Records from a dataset
* * * * *
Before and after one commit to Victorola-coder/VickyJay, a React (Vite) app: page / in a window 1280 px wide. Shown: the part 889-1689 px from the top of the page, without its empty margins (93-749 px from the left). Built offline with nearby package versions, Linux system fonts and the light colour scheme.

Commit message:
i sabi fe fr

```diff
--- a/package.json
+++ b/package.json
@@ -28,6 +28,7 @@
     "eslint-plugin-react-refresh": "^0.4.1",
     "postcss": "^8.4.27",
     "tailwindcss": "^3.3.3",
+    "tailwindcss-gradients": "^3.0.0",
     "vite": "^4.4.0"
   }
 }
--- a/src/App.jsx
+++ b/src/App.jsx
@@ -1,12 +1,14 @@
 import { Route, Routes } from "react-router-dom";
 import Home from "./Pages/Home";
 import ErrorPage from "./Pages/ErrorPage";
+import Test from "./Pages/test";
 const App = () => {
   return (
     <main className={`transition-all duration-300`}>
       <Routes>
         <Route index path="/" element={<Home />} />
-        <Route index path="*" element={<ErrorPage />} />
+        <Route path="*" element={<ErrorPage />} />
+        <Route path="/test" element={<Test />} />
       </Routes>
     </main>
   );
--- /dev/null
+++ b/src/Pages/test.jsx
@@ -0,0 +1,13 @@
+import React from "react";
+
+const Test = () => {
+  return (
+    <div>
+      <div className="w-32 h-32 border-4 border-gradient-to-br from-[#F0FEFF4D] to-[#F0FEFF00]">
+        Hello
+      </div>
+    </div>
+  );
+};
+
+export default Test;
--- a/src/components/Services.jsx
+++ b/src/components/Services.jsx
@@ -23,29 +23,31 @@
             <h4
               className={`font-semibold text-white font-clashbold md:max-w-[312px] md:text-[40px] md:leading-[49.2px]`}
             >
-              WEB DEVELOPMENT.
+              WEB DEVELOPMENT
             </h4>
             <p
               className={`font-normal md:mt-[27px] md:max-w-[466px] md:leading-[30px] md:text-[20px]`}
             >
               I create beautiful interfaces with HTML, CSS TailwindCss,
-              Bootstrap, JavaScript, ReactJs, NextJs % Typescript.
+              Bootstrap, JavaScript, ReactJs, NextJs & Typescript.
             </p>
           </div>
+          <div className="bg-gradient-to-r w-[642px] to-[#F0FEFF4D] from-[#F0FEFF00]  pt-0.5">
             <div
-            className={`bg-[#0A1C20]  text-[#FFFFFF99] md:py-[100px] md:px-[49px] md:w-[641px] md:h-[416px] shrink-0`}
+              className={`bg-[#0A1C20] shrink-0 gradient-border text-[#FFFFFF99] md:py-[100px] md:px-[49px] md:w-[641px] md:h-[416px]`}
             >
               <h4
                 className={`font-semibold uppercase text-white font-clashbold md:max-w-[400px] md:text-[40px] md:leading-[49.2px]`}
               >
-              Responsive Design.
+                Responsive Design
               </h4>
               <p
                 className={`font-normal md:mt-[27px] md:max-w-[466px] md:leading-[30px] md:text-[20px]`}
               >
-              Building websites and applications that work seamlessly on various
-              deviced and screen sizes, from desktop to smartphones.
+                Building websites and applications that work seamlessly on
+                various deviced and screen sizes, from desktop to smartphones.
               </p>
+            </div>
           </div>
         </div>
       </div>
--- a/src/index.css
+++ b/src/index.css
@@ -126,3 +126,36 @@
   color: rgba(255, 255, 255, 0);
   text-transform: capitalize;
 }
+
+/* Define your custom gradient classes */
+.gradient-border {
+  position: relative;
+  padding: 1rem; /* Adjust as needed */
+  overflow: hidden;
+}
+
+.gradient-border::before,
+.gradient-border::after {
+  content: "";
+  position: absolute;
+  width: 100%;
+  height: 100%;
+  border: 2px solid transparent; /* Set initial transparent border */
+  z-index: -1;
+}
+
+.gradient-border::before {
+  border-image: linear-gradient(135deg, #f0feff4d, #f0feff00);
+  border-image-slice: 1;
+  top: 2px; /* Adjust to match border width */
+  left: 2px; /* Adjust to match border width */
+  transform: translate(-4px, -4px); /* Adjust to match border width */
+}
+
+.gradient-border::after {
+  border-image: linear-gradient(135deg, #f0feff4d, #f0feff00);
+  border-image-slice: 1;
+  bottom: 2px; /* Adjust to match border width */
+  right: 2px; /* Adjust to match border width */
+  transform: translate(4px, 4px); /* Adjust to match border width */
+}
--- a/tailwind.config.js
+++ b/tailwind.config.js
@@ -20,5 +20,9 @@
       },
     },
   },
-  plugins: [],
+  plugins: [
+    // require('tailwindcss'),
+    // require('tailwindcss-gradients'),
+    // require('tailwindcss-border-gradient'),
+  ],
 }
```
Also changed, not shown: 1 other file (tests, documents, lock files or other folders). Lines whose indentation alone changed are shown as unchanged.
* * * * *
#### Required work
Work out how many lines in the entries contain the string "desktop", then reply with that number and nothing more.

#### Result of this task
2